* Exercise instructions
Leave out the pictures and repeat the data exactly.

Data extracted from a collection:
════════════════════

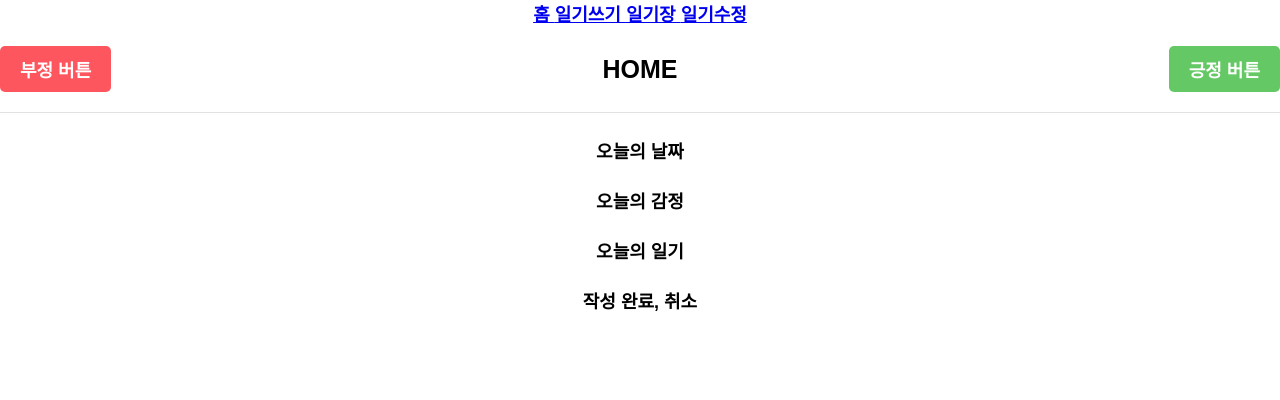
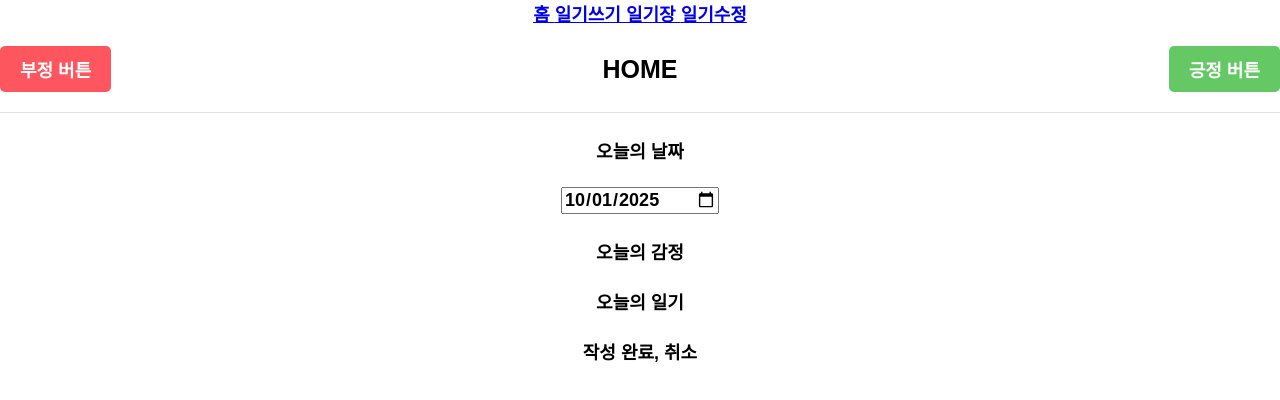
Before and after one commit to yyrrcc/react_project3_251001, a React (Create React App) app: page / in a window 1280 px wide. Shown: the top 400 px of the page. Built offline with nearby package versions, Linux system fonts and the light colour scheme; a web font is replaced by a local one.

Commit message:
Editor 날짜 포맷팅

```diff
--- a/src/Utils.js
+++ b/src/Utils.js
@@ -23,3 +23,19 @@ export const getEmotionImgById = (emotionId) => {
       return null;
   }
 };
+
+// 날짜 포맷팅 해주는 함수 (yyyy-mm-dd)
+export const getFormattedDate = (targetDate) => {
+  let year = targetDate.getFullYear();
+  let month = targetDate.getMonth() + 1;
+  let date = targetDate.getDate();
+
+  if (month < 10) {
+    month = `0${month}`;
+  }
+  if (date < 10) {
+    date = `0${date}`;
+  }
+
+  return `${year}-${month}-${date}`;
+};
--- a/src/components/Editor.js
+++ b/src/components/Editor.js
@@ -1,12 +1,29 @@
 import "../components/css/Editor.css";
+import { useState } from "react";
+import { getFormattedDate } from "../Utils";
 
 // props : initData (수정 할 기존 입력된 내용), onSubmit (작성 완료 버튼)
 const Editor = ({ initData, onSubmit }) => {
+  // 1개의 일기를 1개의 객체로 설정하기
+  const [state, setState] = useState({
+    date: getFormattedDate(new Date()),
+    emotionId: 3,
+    content: "",
+  });
+
+  const handleChangeDate = (e) => {
+    // 객체 안에 있는 key를 가져와서 값 변경해주기!
+    setState({ ...state, date: e.target.value });
+  };
+
   return (
     <>
       <div className="Editor">
         <div className="editor_section">
           <h4>오늘의 날짜</h4>
+          <div className="input_wrapper">
+            <input type="date" value={state.date} onChange={handleChangeDate} />
+          </div>
         </div>
         <div className="editor_section">
           <h4>오늘의 감정</h4>
```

════════════════════

* Exercise solution
Before and after one commit to yyrrcc/react_project3_251001, a React (Create React App) app: page / in a window 1280 px wide. Shown: the top 400 px of the page. Built offline with nearby package versions, Linux system fonts and the light colour scheme; a web font is replaced by a local one.

Commit message:
Editor 날짜 포맷팅

```diff
--- a/src/Utils.js
+++ b/src/Utils.js
@@ -23,3 +23,19 @@ export const getEmotionImgById = (emotionId) => {
       return null;
   }
 };
+
+// 날짜 포맷팅 해주는 함수 (yyyy-mm-dd)
+export const getFormattedDate = (targetDate) => {
+  let year = targetDate.getFullYear();
+  let month = targetDate.getMonth() + 1;
+  let date = targetDate.getDate();
+
+  if (month < 10) {
+    month = `0${month}`;
+  }
+  if (date < 10) {
+    date = `0${date}`;
+  }
+
+  return `${year}-${month}-${date}`;
+};
--- a/src/components/Editor.js
+++ b/src/components/Editor.js
@@ -1,12 +1,29 @@
 import "../components/css/Editor.css";
+import { useState } from "react";
+import { getFormattedDate } from "../Utils";
 
 // props : initData (수정 할 기존 입력된 내용), onSubmit (작성 완료 버튼)
 const Editor = ({ initData, onSubmit }) => {
+  // 1개의 일기를 1개의 객체로 설정하기
+  const [state, setState] = useState({
+    date: getFormattedDate(new Date()),
+    emotionId: 3,
+    content: "",
+  });
+
+  const handleChangeDate = (e) => {
+    // 객체 안에 있는 key를 가져와서 값 변경해주기!
+    setState({ ...state, date: e.target.value });
+  };
+
   return (
     <>
       <div className="Editor">
         <div className="editor_section">
           <h4>오늘의 날짜</h4>
+          <div className="input_wrapper">
+            <input type="date" value={state.date} onChange={handleChangeDate} />
+          </div>
         </div>
         <div className="editor_section">
           <h4>오늘의 감정</h4>
```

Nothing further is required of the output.